━━━ Given data ━━━

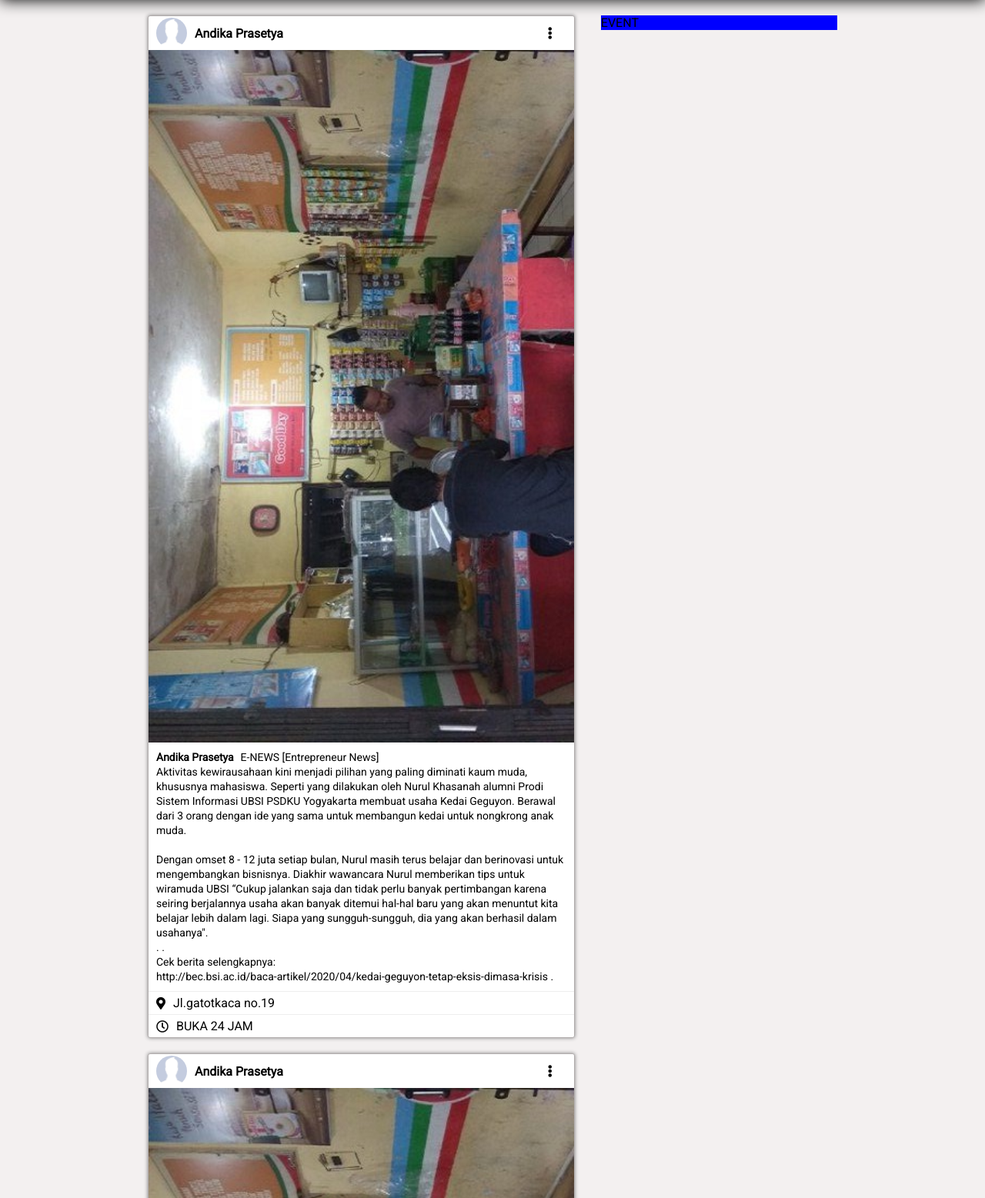
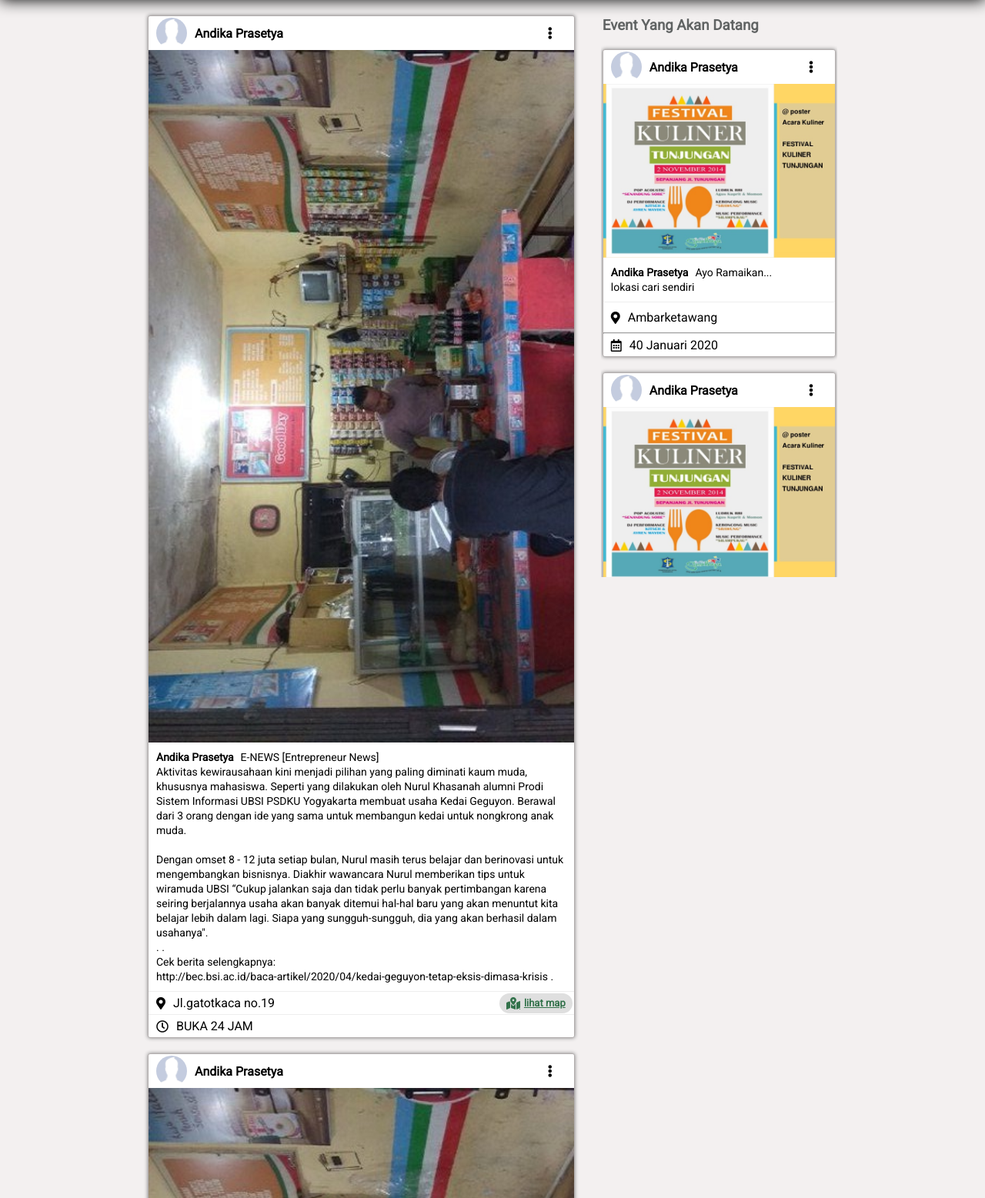
Before and after one commit to AndikaPrsty/KulinerBantul, a CodeIgniter app: page /database/ in a window 1280 px wide. Shown: the part 50-1607 px from the top of the page at 77% size. Run offline with CodeIgniter, Linux system fonts and the light colour scheme.

Commit message:
adding event content layout and fixed what i can fix

```diff
--- a/application/views/home/index.php
+++ b/application/views/home/index.php
@@ -58,6 +58,11 @@
                         <div class="alamat">
                             <i class="fas fa-map-marker-alt"></i>
                             <P>Jl.gatotkaca no.19</P>
+                            <div class="map">
+                                <i class="fas fa-map-marked-alt"></i>
+                                <p>lihat map</p>
+
+                            </div>
                         </div>
                         <div class="jam-buka">
                             <i class="far fa-clock"></i>
@@ -110,7 +115,63 @@
                     </div>
                 </div>
             </div>
-            <div class="event">EVENT</div>
+            <div class="event">
+                <h3>Event Yang Akan Datang</h3>
+                <div class="event-container">
+                    <div class="event-content-header">
+                        <img src="<?= base_url('/assets/img/default.jpg') ?>" alt="">
+                        <p>Andika Prasetya</p>
+                        <i class="fas fa-ellipsis-v"></i>
+                    </div>
+                    <div class="event-content-img">
+                        <img src="<?= base_url('/assets/img/event-img-example.jpg') ?>" alt="">
+                    </div>
+                    <div class="event-content-caption">
+                        <p class="nama">Andika Prasetya</p>
+                        <p class="caption">Ayo Ramaikan...
+                            lokasi cari sendiri
+                        </p>
+                    </div>
+                    <div class="event-content-info">
+                        <div class="alamat">
+                            <i class="fas fa-map-marker-alt"></i>
+                            <p>Ambarketawang</p>
+                        </div>
+                        <hr>
+                        <div class="tanggal">
+                            <i class="far fa-calendar-alt"></i>
+                            <p>40 Januari 2020</p>
+                        </div>
+                    </div>
+                </div>
+                <div class="event-container">
+                    <div class="event-content-header">
+                        <img src="<?= base_url('/assets/img/default.jpg') ?>" alt="">
+                        <p>Andika Prasetya</p>
+                        <i class="fas fa-ellipsis-v"></i>
+                    </div>
+                    <div class="event-content-img">
+                        <img src="<?= base_url('/assets/img/event-img-example.jpg') ?>" alt="">
+                    </div>
+                    <div class="event-content-caption">
+                        <p class="nama">Andika Prasetya</p>
+                        <p class="caption">Ayo Ramaikan...
+                            lokasi cari sendiri
+                        </p>
+                    </div>
+                    <div class="event-content-info">
+                        <div class="alamat">
+                            <i class="fas fa-map-marker-alt"></i>
+                            <p>Ambarketawang</p>
+                        </div>
+                        <hr>
+                        <div class="tanggal">
+                            <i class="far fa-calendar-alt"></i>
+                            <p>40 Januari 2020</p>
+                        </div>
+                    </div>
+                </div>
+            </div>
         </div>
         <div class="nav-img"></div>
         <div class="nav-gradient"></div>
--- a/assets/css/style.css
+++ b/assets/css/style.css
@@ -113,35 +106,9 @@ nav .nav-menu img {
 	margin-top: 3px;
 }
 
-.mobile-menu {
-	display: none;
-}
+/* akhir nav */
 
-.content {
-	margin-top: 70px;
-	padding: 0 15%;
-	display: grid;
-	grid-template-columns: 1.7fr 1fr;
-	grid-gap: 15px;
-	position: relative;
-}
-.content .post {
-	display: grid;
-	grid-template-columns: 1fr;
-	grid-gap: 20px 100px;
-	transition: ease-in-out 0.5s;
-}
-.content .post::-webkit-scrollbar {
-	width: 0px;
-	background: transparent;
-}
-.content .event {
-	transition: ease-in-out 0.5s;
-	position: fixed;
-	right: 15%;
-	background-color: blue;
-	width: 24%;
-}
+/* menu mobile */
 .mobile-nav-content {
 	display: none;
 }
@@ -240,6 +233,25 @@ nav .nav-menu img {
 .content .post .post-container .post-content-info .alamat i {
 	margin-right: 10px;
 }
+.content .post .post-container .post-content-info .alamat .map {
+	display: flex;
+	align-items: center;
+	right: 2px;
+	cursor: pointer;
+	position: absolute;
+	text-decoration: underline;
+	background-color: rgb(223, 223, 223);
+	padding: 5px 9px 5px 9px;
+	border-radius: 50px;
+	color: rgb(51, 114, 75);
+}
+.content .post .post-container .post-content-info .alamat .map i {
+	margin-right: 5px;
+}
+.content .post .post-container .post-content-info .alamat .map p {
+	font-weight: bold;
+	font-size: 13px;
+}
 .content .post .post-container .post-content-info .jam-buka {
 	border-top: groove 1px;
 	display: flex;
@@ -253,10 +265,110 @@ nav .nav-menu img {
 	margin: 5px 0 5px 10px;
 }
 
+/* akhir content post */
+
+/* content event */
+.content .event {
+	transition: ease-in-out 0.5s;
+	display: grid;
+	grid-template-columns: 1fr;
+	position: fixed;
+	right: 15%;
+	grid-gap: 20px 100px;
+	width: 24%;
+	overflow-y: scroll;
+	overflow-x: hidden;
+	top: 70px;
+	bottom: 0;
+	padding: 2px;
+}
+.content .event::-webkit-scrollbar {
+	width: 0px;
+	background: transparent;
+}
+.content .event h3 {
+	color: rgb(96, 99, 99);
+}
+
+.content .event .event-container {
+	background-color: rgb(255, 255, 255);
+	border: #b3aeae groove 0.2px;
+	border-radius: 3px;
+	position: relative;
+	box-shadow: 0px 0px 5px 0px grey;
+}
+.content .event .event-container .event-content-header {
+	display: flex;
+	height: 40px;
+	margin: 2px 10px 2px 10px;
+	align-items: center;
+}
+.content .event .event-container .event-content-header img {
+	width: 40px;
+	cursor: pointer;
+	border-radius: 50%;
+}
+.content .event .event-container .event-content-header p {
+	cursor: pointer;
+	font-weight: bold;
+	margin-left: 10px;
+}
+.content .event .event-container .event-content-header i {
+	position: absolute;
+	right: 20px;
+	cursor: pointer;
+	padding: 8px;
+}
+.content .event .event-container .event-content-img img {
+	width: 100%;
+	cursor: pointer;
+}
+.content .event .event-container .event-content-caption .nama {
+	font-weight: bold;
+	cursor: pointer;
+	display: inline;
+	font-size: 14px;
+}
+.content .event .event-container .event-content-caption .caption {
+	margin-left: 5px;
+	white-space: pre-line;
+	font-size: 14px;
+	display: inline;
+}
+.content .event .event-container .event-content-caption {
+	padding: 5px 10px 10px 10px;
+	border-bottom: groove 0.5px;
+	border-radius: 3px;
+}
+
+.content .event .event-container .event-content-info .alamat {
+	margin: 10px;
+	margin-left: 10px;
+	display: flex;
+	align-items: center;
+}
+.content .event .event-container .event-content-info .alamat i {
+	margin-right: 10px;
+}
+.content .event .event-container .event-content-info .tanggal {
+	margin: 5px;
+	margin-left: 10px;
+	display: flex;
+	align-items: center;
+}
+
+.content .event .event-container .event-content-info .tanggal i {
+	margin-right: 10px;
+}
+
+/* akhir content event */
 @media screen and (max-width: 650px) {
 	body {
 		overflow-x: hidden;
 	}
+
+	/* nav */
+
 	nav {
 		padding: 0 10px;
 	}
```
Also changed, not shown: other parts of assets/css/style.css (+92 -58 lines), assets/img/event-img-example.jpg (added).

━━━

Using the entries, return every line where the word "right" can be found.

### Answer section:
-	right: 15%;
 	margin-right: 10px;
+	right: 2px;
+	margin-right: 5px;
+	right: 15%;
+	right: 20px;
+	margin-right: 10px;
+	margin-right: 10px;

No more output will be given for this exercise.